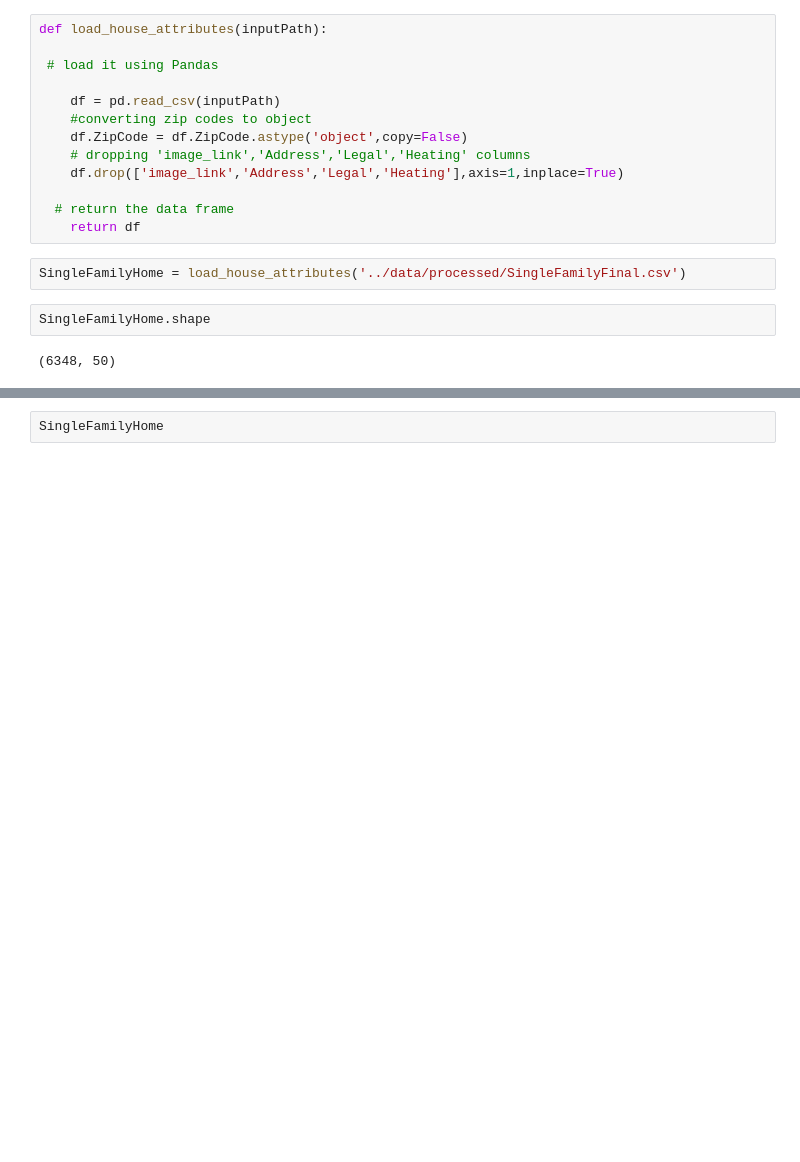
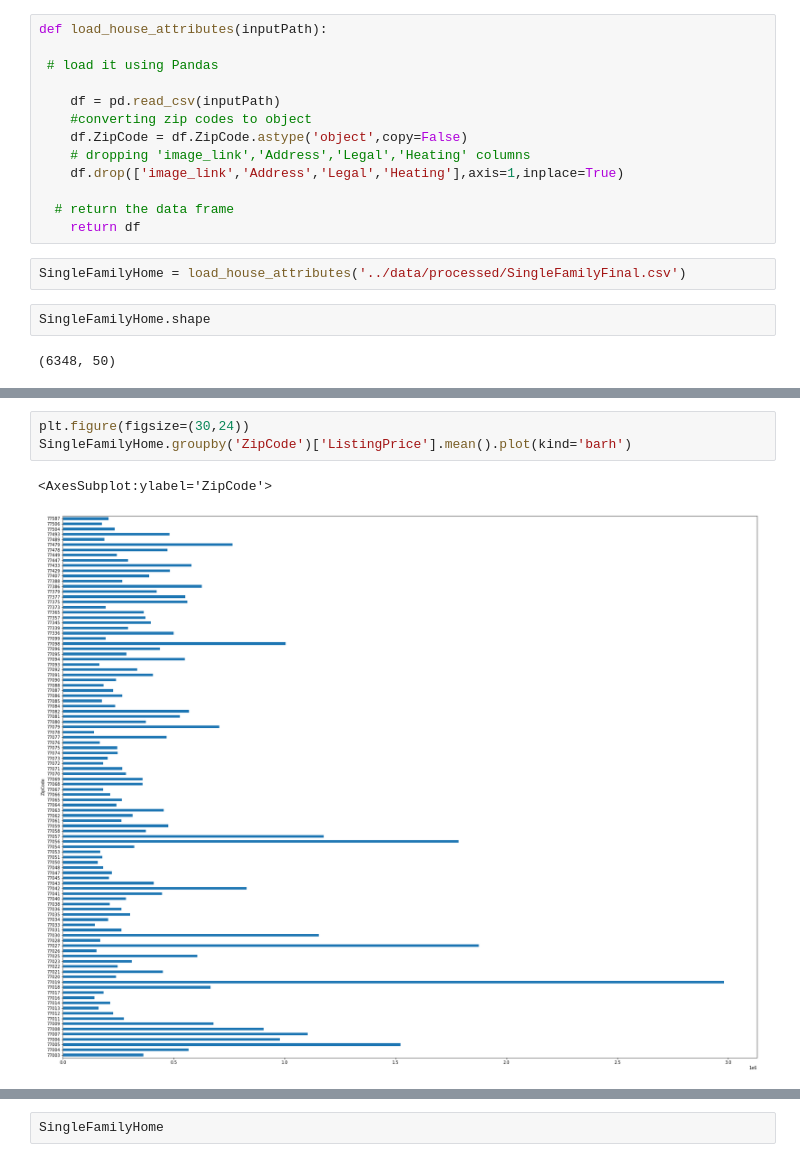
Before and after one commit to AllenAnsari/Prediction-House-Price-Using-Image-Processing, a Jupyter notebook: notebooks/Model.ipynb, the cells around one changed output, grey strips where cells are left out. Drawn from its saved outputs; the diff is of its cells as text; blank space fills up the shorter version.

```diff
--- a/notebooks/Model.ipynb
+++ b/notebooks/Model.ipynb
@@ -69,0 +106,6 @@ SingleFamilyHome.shape
+# %%
+plt.figure(figsize=(30,24))
+SingleFamilyHome.groupby('ZipCode')['ListingPrice'].mean().plot(kind='barh')
+# %% [output]
+<AxesSubplot:ylabel='ZipCode'>
+[figure, added]
```
Also changed, not shown: parts of 10 cells of this notebook, 3 other files.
====
• _EXERCISE DETAILS_: This exercise requires the lines of the entries containing the string "cells".

• _RESULT_:
Before and after one commit to AllenAnsari/Prediction-House-Price-Using-Image-Processing, a Jupyter notebook: notebooks/Model.ipynb, the cells around one changed output, grey strips where cells are left out. Drawn from its saved outputs; the diff is of its cells as text; blank space fills up the shorter version.
Also changed, not shown: parts of 10 cells of this notebook, 3 other files.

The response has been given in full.